The problem: Each entry below is to be printed verbatim.

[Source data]
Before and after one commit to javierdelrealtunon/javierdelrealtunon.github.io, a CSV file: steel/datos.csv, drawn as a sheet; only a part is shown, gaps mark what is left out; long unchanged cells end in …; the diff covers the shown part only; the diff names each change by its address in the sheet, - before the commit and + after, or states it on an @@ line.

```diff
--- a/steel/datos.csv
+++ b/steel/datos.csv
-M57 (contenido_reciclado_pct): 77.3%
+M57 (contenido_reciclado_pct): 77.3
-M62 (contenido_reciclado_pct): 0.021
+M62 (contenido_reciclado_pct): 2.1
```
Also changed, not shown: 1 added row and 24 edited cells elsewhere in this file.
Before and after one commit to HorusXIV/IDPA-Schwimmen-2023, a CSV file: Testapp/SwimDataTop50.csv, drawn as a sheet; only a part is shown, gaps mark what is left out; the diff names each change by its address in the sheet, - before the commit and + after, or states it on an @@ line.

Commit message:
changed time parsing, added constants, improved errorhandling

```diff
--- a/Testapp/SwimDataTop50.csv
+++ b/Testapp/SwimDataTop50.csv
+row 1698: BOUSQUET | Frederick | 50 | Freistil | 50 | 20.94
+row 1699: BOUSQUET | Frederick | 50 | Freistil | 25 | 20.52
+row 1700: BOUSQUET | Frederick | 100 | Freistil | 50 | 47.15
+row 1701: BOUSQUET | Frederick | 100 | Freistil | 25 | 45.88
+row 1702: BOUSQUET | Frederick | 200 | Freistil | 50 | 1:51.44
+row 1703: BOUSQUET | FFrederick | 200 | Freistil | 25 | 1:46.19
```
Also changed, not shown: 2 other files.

Response to this task:
Before and after one commit to javierdelrealtunon/javierdelrealtunon.github.io, a CSV file: steel/datos.csv, drawn as a sheet; only a part is shown, gaps mark what is left out; long unchanged cells end in …; the diff covers the shown part only; the diff names each change by its address in the sheet, - before the commit and + after, or states it on an @@ line.

```diff
--- a/steel/datos.csv
+++ b/steel/datos.csv
-M57 (contenido_reciclado_pct): 77.3%
+M57 (contenido_reciclado_pct): 77.3
-M62 (contenido_reciclado_pct): 0.021
+M62 (contenido_reciclado_pct): 2.1
```
Also changed, not shown: 1 added row and 24 edited cells elsewhere in this file.
Before and after one commit to HorusXIV/IDPA-Schwimmen-2023, a CSV file: Testapp/SwimDataTop50.csv, drawn as a sheet; only a part is shown, gaps mark what is left out; the diff names each change by its address in the sheet, - before the commit and + after, or states it on an @@ line.

Commit message:
changed time parsing, added constants, improved errorhandling

```diff
--- a/Testapp/SwimDataTop50.csv
+++ b/Testapp/SwimDataTop50.csv
+row 1698: BOUSQUET | Frederick | 50 | Freistil | 50 | 20.94
+row 1699: BOUSQUET | Frederick | 50 | Freistil | 25 | 20.52
+row 1700: BOUSQUET | Frederick | 100 | Freistil | 50 | 47.15
+row 1701: BOUSQUET | Frederick | 100 | Freistil | 25 | 45.88
+row 1702: BOUSQUET | Frederick | 200 | Freistil | 50 | 1:51.44
+row 1703: BOUSQUET | FFrederick | 200 | Freistil | 25 | 1:46.19
```
Also changed, not shown: 2 other files.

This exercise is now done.